The new technique of genetic engineering presents problems on many levels. Scientists can now create plants, animals, and even microorganism by manipulating their genes in an unnatural way. Genetically modified organisms (GMO) can spread throughout nature and interbreed with natural organisms, which can lead to unpredictable futures. The release of GMOs into the environment is known as "genetic pollution" and causes future threats to our environment since GMOs cannot be recalled once they are in the environment. This causes a moral issue as some people believe that since GMOs are a new invention, they should not be released into the environment, especially because there is not sufficient scientific understanding on how these modified organisms will affect the health of humans and our environment (Green Peace).
Genetic engineers hope to profit by patenting genetically engineered seeds.Most genetically modified crops today have been designed to improve farming, but when a farmer plants these seeds, all the seeds have identical genetic structure. This can lead to widespread crop failure if a fungus, virus or pest develops and attacks the particular crop.
Genetically engineered foods have caused the deaths of thirty seven people and caused 1,500 to be partially paralyzed. 5,000 more people were temporarily disabled by a syndrome that was finally linked to Tryptophan made by genetically engineered bacteria.
Genetic engineering raises many ethical problems. Some of these problems include cloning.
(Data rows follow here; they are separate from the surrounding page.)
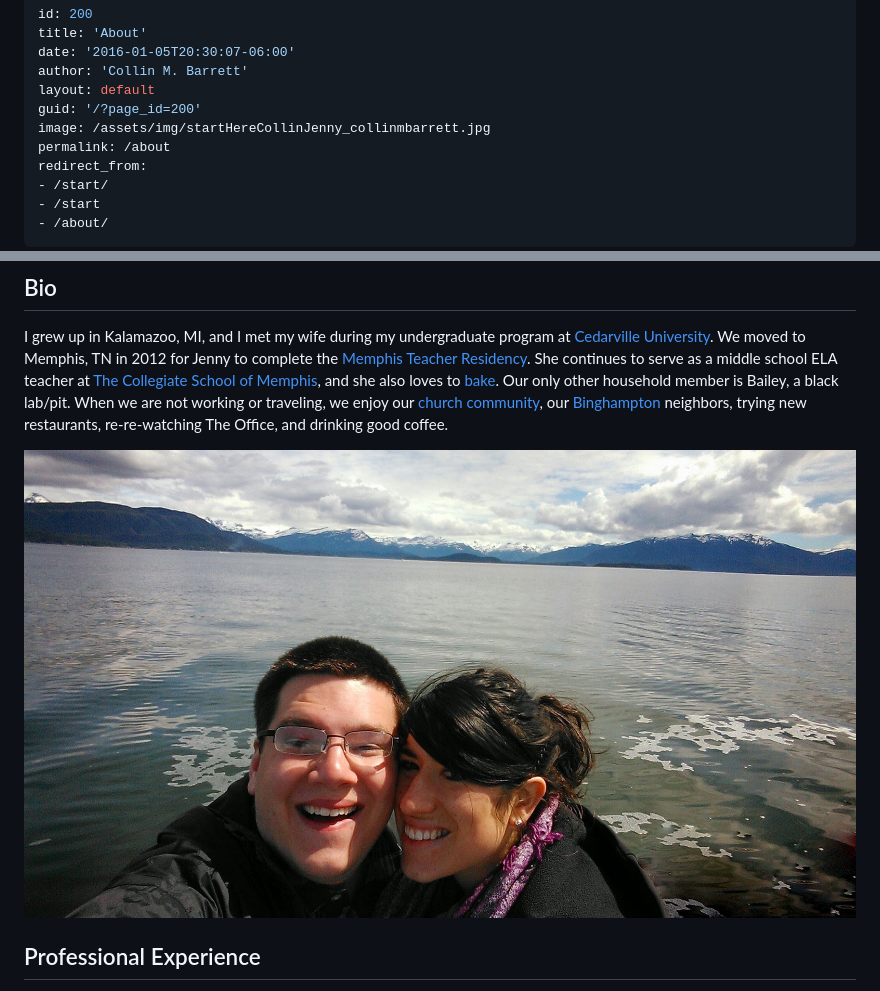
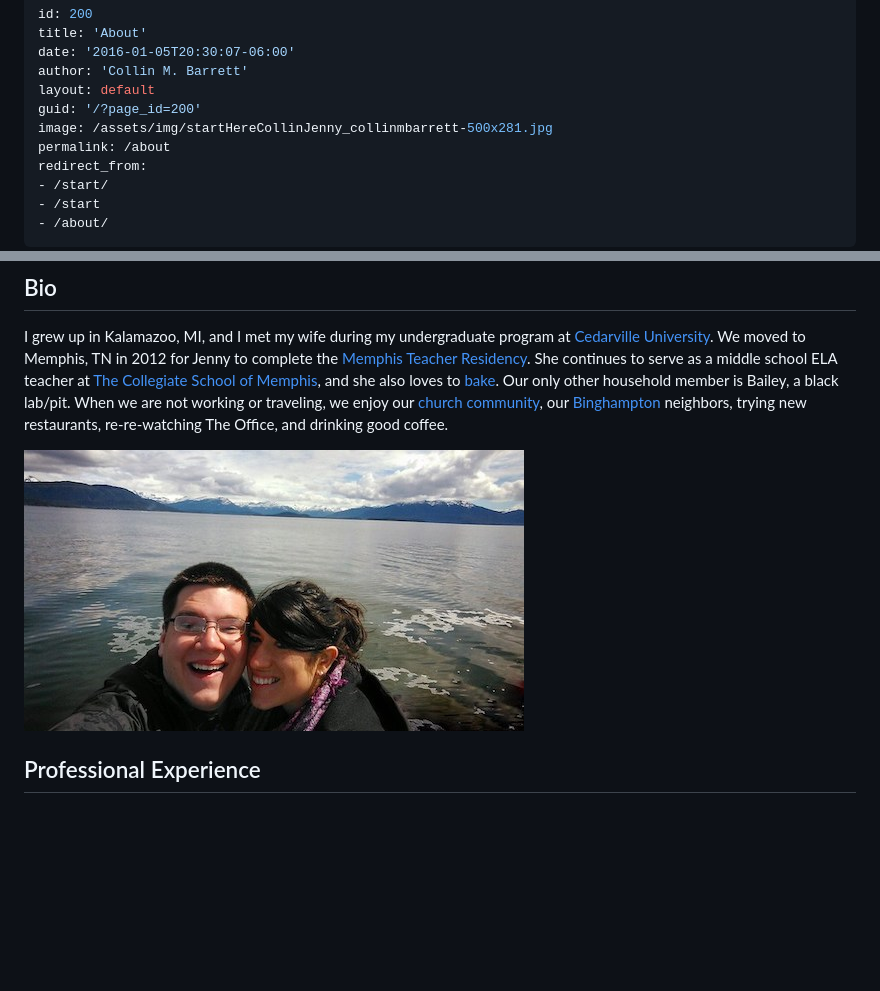
Before and after one commit to collinbarrett/collinbarrett.github.io, a Markdown page: about.md, 2 parts joined by grey strips. Rendered like a GitHub page; pictures changed too: assets/img/startHereCollinJenny_collinmbarrett-500x281.jpg (added), assets/img/startHereCollinJenny_collinmbarrett.jpg (deleted); blank space fills up the shorter version.

Commit message:
refactor: ♻️⚡️ shrink about image

```diff
--- a/about.md
+++ b/about.md
@@ -5,7 +5,7 @@ date: '2016-01-05T20:30:07-06:00'
 author: 'Collin M. Barrett'
 layout: default
 guid: '/?page_id=200'
-image: /assets/img/startHereCollinJenny_collinmbarrett.jpg
+image: /assets/img/startHereCollinJenny_collinmbarrett-500x281.jpg
 permalink: /about
 redirect_from:
 - /start/
@@ -25,7 +25,7 @@ household member is Bailey, a black lab/pit. When we are not working or travelin
 community](https://christcity.org/), our [Binghampton](https://en.wikipedia.org/wiki/Binghampton,_Memphis,_Tennessee)
 neighbors, trying new restaurants, re-re-watching The Office, and drinking good coffee.
 
-![Collin & Jenny Barrett](/assets/img/startHereCollinJenny_collinmbarrett.jpg)
+![Collin & Jenny Barrett](/assets/img/startHereCollinJenny_collinmbarrett-500x281.jpg)
 
 ## Professional Experience
 
```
The first type of cloning was exhibited by Dolly in 1996. The death of Dolly in 2003 posed many questions about the safety of genetic engineering and cloning.